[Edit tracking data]

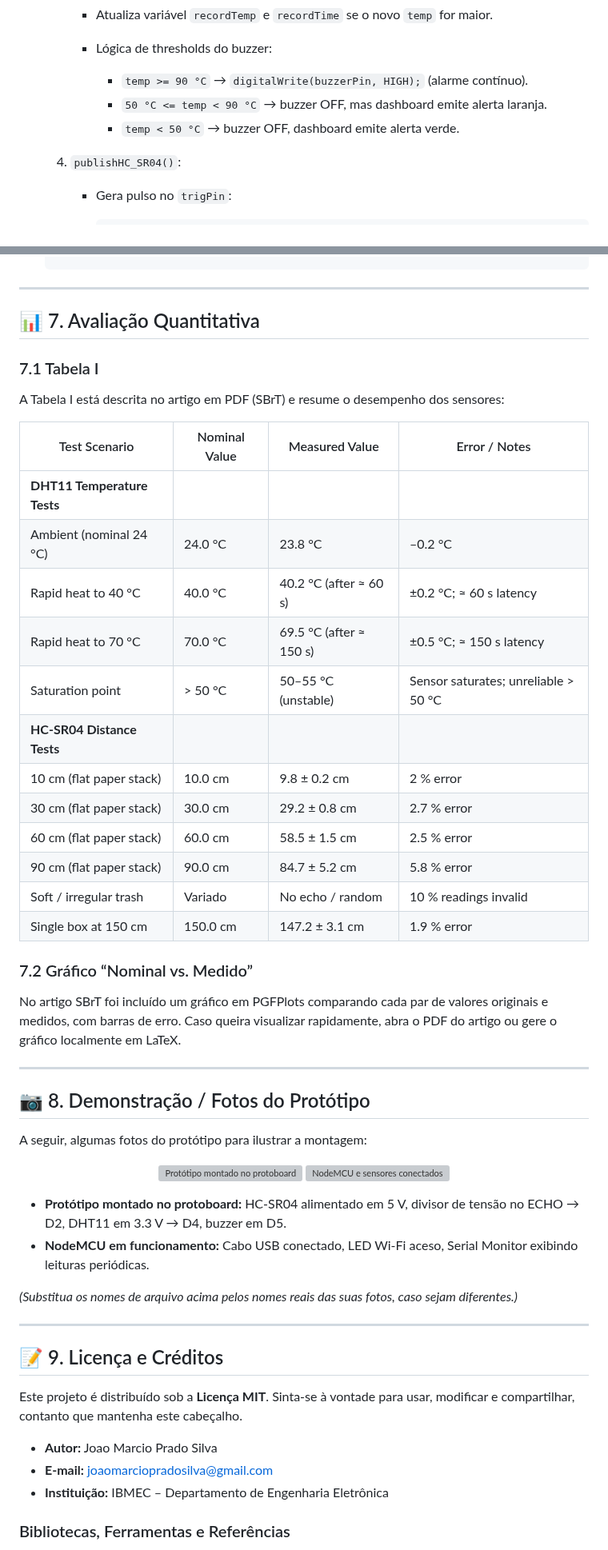
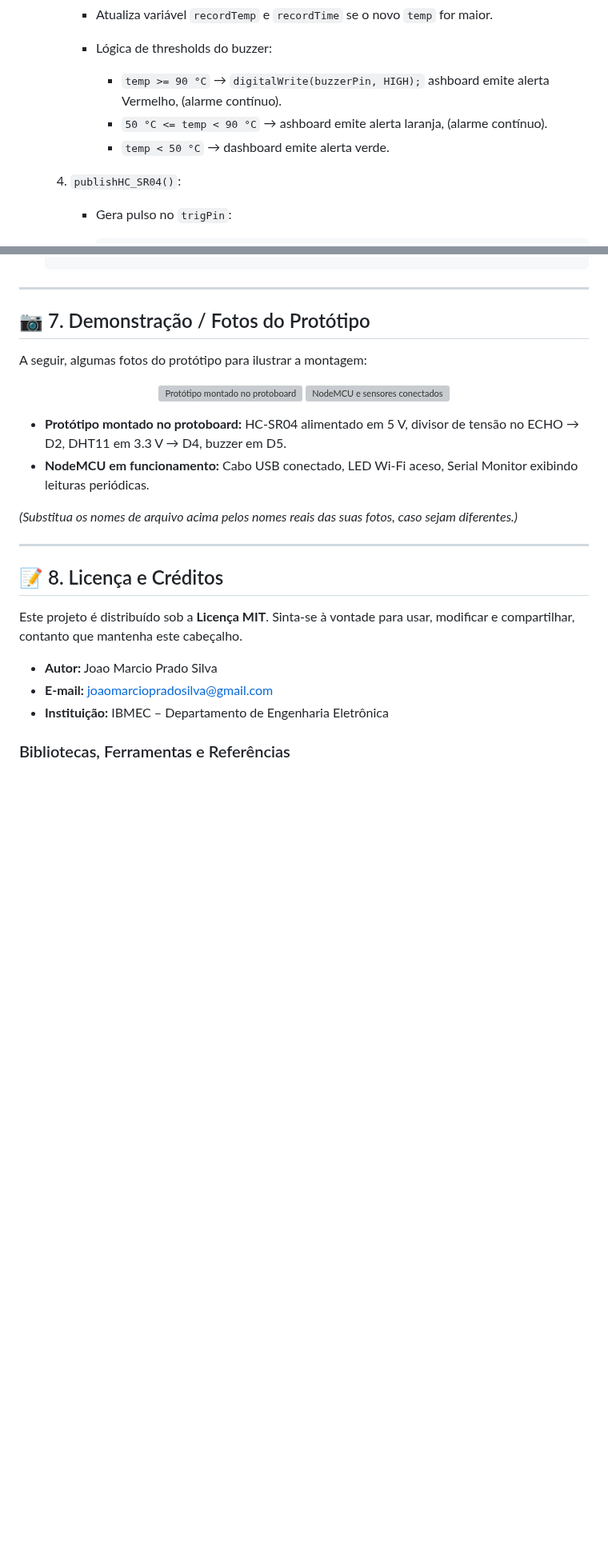
Before and after one commit to joaocellbit/Detector-de-fogo-na-lixeira, a Markdown page: README.md, 2 parts joined by grey strips. Shown at 80% size. Drawn GitHub-style; blank space fills up the shorter version; grey boxes are pictures that could not be loaded.

```diff
--- a/README.md
+++ b/README.md
@@ -291,9 +291,9 @@ const char* mqtt_server = "192.168.15.151"; // IP do PC onde está o Mosquitto
      * Atualiza variável `recordTemp` e `recordTime` se o novo `temp` for maior.
      * Lógica de thresholds do buzzer:
 
-       * `temp >= 90 °C` → `digitalWrite(buzzerPin, HIGH);` (alarme contínuo).
-       * `50 °C <= temp < 90 °C` → buzzer OFF, mas dashboard emite alerta laranja.
-       * `temp < 50 °C` → buzzer OFF, dashboard emite alerta verde.
+       * `temp >= 90 °C` → `digitalWrite(buzzerPin, HIGH);` ashboard emite alerta Vermelho, (alarme contínuo).
+       * `50 °C <= temp < 90 °C` → ashboard emite alerta laranja, (alarme contínuo).
+       * `temp < 50 °C` →  dashboard emite alerta verde.
   4. `publishHC_SR04()`:
 
      * Gera pulso no `trigPin`:
@@ -394,34 +394,7 @@ const char* mqtt_server = "192.168.15.151"; // IP do PC onde está o Mosquitto
 
 ---
 
-## 📊 7. Avaliação Quantitativa
-
-### 7.1 Tabela I
-
-A Tabela I está descrita no artigo em PDF (SBrT) e resume o desempenho dos sensores:
-
-| Test Scenario               | Nominal Value | Measured Value          | Error / Notes                        |
-| --------------------------- | ------------- | ----------------------- | ------------------------------------ |
-| **DHT11 Temperature Tests** |               |                         |                                      |
-| Ambient (nominal 24 °C)     | 24.0 °C       | 23.8 °C                 | –0.2 °C                              |
-| Rapid heat to 40 °C         | 40.0 °C       | 40.2 °C (after ≈ 60 s)  | ±0.2 °C; ≈ 60 s latency              |
-| Rapid heat to 70 °C         | 70.0 °C       | 69.5 °C (after ≈ 150 s) | ±0.5 °C; ≈ 150 s latency             |
-| Saturation point            | > 50 °C       | 50–55 °C (unstable)     | Sensor saturates; unreliable > 50 °C |
-| **HC-SR04 Distance Tests**  |               |                         |                                      |
-| 10 cm (flat paper stack)    | 10.0 cm       | 9.8 ± 0.2 cm            | 2 % error                            |
-| 30 cm (flat paper stack)    | 30.0 cm       | 29.2 ± 0.8 cm           | 2.7 % error                          |
-| 60 cm (flat paper stack)    | 60.0 cm       | 58.5 ± 1.5 cm           | 2.5 % error                          |
-| 90 cm (flat paper stack)    | 90.0 cm       | 84.7 ± 5.2 cm           | 5.8 % error                          |
-| Soft / irregular trash      | Variado       | No echo / random        | 10 % readings invalid                |
-| Single box at 150 cm        | 150.0 cm      | 147.2 ± 3.1 cm          | 1.9 % error                          |
-
-### 7.2 Gráfico “Nominal vs. Medido”
-
-No artigo SBrT foi incluído um gráfico em PGFPlots comparando cada par de valores originais e medidos, com barras de erro. Caso queira visualizar rapidamente, abra o PDF do artigo ou gere o gráfico localmente em LaTeX.
-
----
-
-## 📷 8. Demonstração / Fotos do Protótipo
+## 📷 7. Demonstração / Fotos do Protótipo
 
 A seguir, algumas fotos do protótipo para ilustrar a montagem:
 
@@ -437,7 +410,7 @@ A seguir, algumas fotos do protótipo para ilustrar a montagem:
 
 ---
 
-## 📝 9. Licença e Créditos
+## 📝 8. Licença e Créditos
 
 Este projeto é distribuído sob a **Licença MIT**. Sinta-se à vontade para usar, modificar e compartilhar, contanto que mantenha este cabeçalho.
 
```
Also changed, not shown: other parts of README.md (+12 -7 lines).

* **Task to complete**
Write out every line above exactly as it is, leaving out the pictures.

* **Answer space**
Before and after one commit to joaocellbit/Detector-de-fogo-na-lixeira, a Markdown page: README.md, 2 parts joined by grey strips. Shown at 80% size. Drawn GitHub-style; blank space fills up the shorter version; grey boxes are pictures that could not be loaded.

```diff
--- a/README.md
+++ b/README.md
@@ -291,9 +291,9 @@ const char* mqtt_server = "192.168.15.151"; // IP do PC onde está o Mosquitto
      * Atualiza variável `recordTemp` e `recordTime` se o novo `temp` for maior.
      * Lógica de thresholds do buzzer:
 
-       * `temp >= 90 °C` → `digitalWrite(buzzerPin, HIGH);` (alarme contínuo).
-       * `50 °C <= temp < 90 °C` → buzzer OFF, mas dashboard emite alerta laranja.
-       * `temp < 50 °C` → buzzer OFF, dashboard emite alerta verde.
+       * `temp >= 90 °C` → `digitalWrite(buzzerPin, HIGH);` ashboard emite alerta Vermelho, (alarme contínuo).
+       * `50 °C <= temp < 90 °C` → ashboard emite alerta laranja, (alarme contínuo).
+       * `temp < 50 °C` →  dashboard emite alerta verde.
   4. `publishHC_SR04()`:
 
      * Gera pulso no `trigPin`:
@@ -394,34 +394,7 @@ const char* mqtt_server = "192.168.15.151"; // IP do PC onde está o Mosquitto
 
 ---
 
-## 📊 7. Avaliação Quantitativa
-
-### 7.1 Tabela I
-
-A Tabela I está descrita no artigo em PDF (SBrT) e resume o desempenho dos sensores:
-
-| Test Scenario               | Nominal Value | Measured Value          | Error / Notes                        |
-| --------------------------- | ------------- | ----------------------- | ------------------------------------ |
-| **DHT11 Temperature Tests** |               |                         |                                      |
-| Ambient (nominal 24 °C)     | 24.0 °C       | 23.8 °C                 | –0.2 °C                              |
-| Rapid heat to 40 °C         | 40.0 °C       | 40.2 °C (after ≈ 60 s)  | ±0.2 °C; ≈ 60 s latency              |
-| Rapid heat to 70 °C         | 70.0 °C       | 69.5 °C (after ≈ 150 s) | ±0.5 °C; ≈ 150 s latency             |
-| Saturation point            | > 50 °C       | 50–55 °C (unstable)     | Sensor saturates; unreliable > 50 °C |
-| **HC-SR04 Distance Tests**  |               |                         |                                      |
-| 10 cm (flat paper stack)    | 10.0 cm       | 9.8 ± 0.2 cm            | 2 % error                            |
-| 30 cm (flat paper stack)    | 30.0 cm       | 29.2 ± 0.8 cm           | 2.7 % error                          |
-| 60 cm (flat paper stack)    | 60.0 cm       | 58.5 ± 1.5 cm           | 2.5 % error                          |
-| 90 cm (flat paper stack)    | 90.0 cm       | 84.7 ± 5.2 cm           | 5.8 % error                          |
-| Soft / irregular trash      | Variado       | No echo / random        | 10 % readings invalid                |
-| Single box at 150 cm        | 150.0 cm      | 147.2 ± 3.1 cm          | 1.9 % error                          |
-
-### 7.2 Gráfico “Nominal vs. Medido”
-
-No artigo SBrT foi incluído um gráfico em PGFPlots comparando cada par de valores originais e medidos, com barras de erro. Caso queira visualizar rapidamente, abra o PDF do artigo ou gere o gráfico localmente em LaTeX.
-
----
-
-## 📷 8. Demonstração / Fotos do Protótipo
+## 📷 7. Demonstração / Fotos do Protótipo
 
 A seguir, algumas fotos do protótipo para ilustrar a montagem:
 
@@ -437,7 +410,7 @@ A seguir, algumas fotos do protótipo para ilustrar a montagem:
 
 ---
 
-## 📝 9. Licença e Créditos
+## 📝 8. Licença e Créditos
 
 Este projeto é distribuído sob a **Licença MIT**. Sinta-se à vontade para usar, modificar e compartilhar, contanto que mantenha este cabeçalho.
 
```
Also changed, not shown: other parts of README.md (+12 -7 lines).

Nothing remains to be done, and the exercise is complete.